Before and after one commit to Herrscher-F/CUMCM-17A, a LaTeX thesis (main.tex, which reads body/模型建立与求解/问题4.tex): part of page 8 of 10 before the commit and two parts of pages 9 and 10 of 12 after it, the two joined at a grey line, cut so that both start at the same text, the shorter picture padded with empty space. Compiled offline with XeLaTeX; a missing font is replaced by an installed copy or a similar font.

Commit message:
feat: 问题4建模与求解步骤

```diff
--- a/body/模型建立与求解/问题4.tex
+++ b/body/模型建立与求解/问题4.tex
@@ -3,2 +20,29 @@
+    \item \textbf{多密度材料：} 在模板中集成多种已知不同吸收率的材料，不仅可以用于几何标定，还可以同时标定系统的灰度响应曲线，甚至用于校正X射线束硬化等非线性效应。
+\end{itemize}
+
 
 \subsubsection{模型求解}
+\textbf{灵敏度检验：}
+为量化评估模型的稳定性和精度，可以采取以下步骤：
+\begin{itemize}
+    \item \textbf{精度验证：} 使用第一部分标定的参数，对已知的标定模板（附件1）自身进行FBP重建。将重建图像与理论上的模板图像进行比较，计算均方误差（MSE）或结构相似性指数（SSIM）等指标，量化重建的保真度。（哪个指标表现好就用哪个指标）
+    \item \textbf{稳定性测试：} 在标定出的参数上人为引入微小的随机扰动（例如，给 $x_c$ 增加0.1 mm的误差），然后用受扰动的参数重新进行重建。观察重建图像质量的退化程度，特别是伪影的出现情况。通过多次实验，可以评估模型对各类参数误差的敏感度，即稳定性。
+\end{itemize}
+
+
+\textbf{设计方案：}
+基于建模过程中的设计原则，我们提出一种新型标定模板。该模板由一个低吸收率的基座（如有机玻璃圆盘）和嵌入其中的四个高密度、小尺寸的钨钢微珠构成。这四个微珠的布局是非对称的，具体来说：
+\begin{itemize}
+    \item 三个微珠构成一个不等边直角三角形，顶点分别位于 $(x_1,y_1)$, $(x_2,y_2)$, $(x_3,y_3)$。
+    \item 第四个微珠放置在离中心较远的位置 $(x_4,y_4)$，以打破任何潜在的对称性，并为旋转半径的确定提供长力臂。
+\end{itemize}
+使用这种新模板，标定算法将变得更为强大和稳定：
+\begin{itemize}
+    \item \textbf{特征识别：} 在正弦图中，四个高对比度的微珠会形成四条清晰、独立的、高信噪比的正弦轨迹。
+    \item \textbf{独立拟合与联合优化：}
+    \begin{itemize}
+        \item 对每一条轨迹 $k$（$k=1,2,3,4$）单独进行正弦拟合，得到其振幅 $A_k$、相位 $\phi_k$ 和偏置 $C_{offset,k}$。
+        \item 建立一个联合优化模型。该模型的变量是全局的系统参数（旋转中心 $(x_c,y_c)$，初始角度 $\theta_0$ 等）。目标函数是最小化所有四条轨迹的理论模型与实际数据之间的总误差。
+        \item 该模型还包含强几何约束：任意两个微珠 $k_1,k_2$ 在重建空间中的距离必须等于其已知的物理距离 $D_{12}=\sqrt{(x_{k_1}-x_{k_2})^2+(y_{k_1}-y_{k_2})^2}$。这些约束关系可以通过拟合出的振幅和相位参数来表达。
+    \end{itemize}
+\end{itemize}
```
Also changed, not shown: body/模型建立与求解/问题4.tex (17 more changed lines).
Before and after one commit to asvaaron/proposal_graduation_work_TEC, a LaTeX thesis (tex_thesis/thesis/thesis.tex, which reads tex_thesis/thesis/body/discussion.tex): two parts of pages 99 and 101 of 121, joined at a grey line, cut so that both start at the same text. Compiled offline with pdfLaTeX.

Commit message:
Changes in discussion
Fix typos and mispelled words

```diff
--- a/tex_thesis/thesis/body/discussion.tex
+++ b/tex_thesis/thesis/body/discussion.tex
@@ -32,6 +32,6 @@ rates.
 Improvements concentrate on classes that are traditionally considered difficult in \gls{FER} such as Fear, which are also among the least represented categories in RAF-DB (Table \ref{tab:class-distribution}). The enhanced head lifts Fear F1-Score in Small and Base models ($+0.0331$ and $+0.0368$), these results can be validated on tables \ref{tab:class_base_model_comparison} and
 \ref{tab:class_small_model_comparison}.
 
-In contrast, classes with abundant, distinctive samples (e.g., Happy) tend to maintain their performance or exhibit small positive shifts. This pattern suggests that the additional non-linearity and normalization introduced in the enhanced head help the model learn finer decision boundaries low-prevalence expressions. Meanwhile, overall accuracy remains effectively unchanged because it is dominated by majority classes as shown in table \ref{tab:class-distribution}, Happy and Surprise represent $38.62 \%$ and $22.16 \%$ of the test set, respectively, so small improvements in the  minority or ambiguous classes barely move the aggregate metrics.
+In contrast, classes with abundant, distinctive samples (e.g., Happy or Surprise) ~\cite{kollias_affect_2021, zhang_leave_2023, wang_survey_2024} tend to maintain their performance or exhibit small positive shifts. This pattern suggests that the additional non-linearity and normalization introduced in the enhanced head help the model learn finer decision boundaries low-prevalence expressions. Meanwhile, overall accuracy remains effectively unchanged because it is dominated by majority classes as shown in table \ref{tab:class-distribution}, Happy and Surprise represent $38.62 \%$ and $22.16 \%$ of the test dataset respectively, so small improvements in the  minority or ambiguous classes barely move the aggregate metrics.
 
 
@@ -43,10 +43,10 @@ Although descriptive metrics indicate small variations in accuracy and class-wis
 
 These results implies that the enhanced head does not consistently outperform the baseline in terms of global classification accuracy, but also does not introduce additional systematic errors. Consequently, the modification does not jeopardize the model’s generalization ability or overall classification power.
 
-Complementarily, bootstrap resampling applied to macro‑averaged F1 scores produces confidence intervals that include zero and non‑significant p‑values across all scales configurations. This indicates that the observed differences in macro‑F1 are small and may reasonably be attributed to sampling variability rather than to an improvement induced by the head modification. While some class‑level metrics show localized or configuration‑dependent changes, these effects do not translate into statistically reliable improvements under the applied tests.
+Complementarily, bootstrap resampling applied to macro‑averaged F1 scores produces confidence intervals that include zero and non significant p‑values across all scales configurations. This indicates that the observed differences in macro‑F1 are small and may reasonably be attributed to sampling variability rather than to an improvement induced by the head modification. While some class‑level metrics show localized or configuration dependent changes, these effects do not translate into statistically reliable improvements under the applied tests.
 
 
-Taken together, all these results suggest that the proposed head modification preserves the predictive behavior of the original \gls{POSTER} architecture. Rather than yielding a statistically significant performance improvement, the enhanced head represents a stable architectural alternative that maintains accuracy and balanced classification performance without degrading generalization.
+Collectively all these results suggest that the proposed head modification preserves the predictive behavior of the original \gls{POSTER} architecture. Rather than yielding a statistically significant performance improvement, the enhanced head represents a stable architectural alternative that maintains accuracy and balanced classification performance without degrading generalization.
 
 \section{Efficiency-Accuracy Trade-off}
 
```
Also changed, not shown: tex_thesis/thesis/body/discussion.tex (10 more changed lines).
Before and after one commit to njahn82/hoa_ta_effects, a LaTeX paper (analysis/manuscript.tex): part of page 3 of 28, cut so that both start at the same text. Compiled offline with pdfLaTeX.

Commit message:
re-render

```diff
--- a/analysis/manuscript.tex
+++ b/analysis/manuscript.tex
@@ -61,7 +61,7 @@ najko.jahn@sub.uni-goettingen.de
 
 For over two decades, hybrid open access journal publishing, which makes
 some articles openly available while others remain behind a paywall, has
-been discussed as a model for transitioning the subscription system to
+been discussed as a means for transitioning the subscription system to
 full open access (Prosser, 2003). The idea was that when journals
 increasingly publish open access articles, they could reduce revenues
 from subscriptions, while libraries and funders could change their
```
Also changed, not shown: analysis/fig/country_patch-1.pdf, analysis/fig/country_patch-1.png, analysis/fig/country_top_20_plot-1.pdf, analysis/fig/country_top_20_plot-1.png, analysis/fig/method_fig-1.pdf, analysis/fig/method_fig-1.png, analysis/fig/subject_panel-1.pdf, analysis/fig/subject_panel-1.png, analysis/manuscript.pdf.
• • • •
Tally the lines in the records that contain the word "textbf"; the answer is that number and nothing more.

7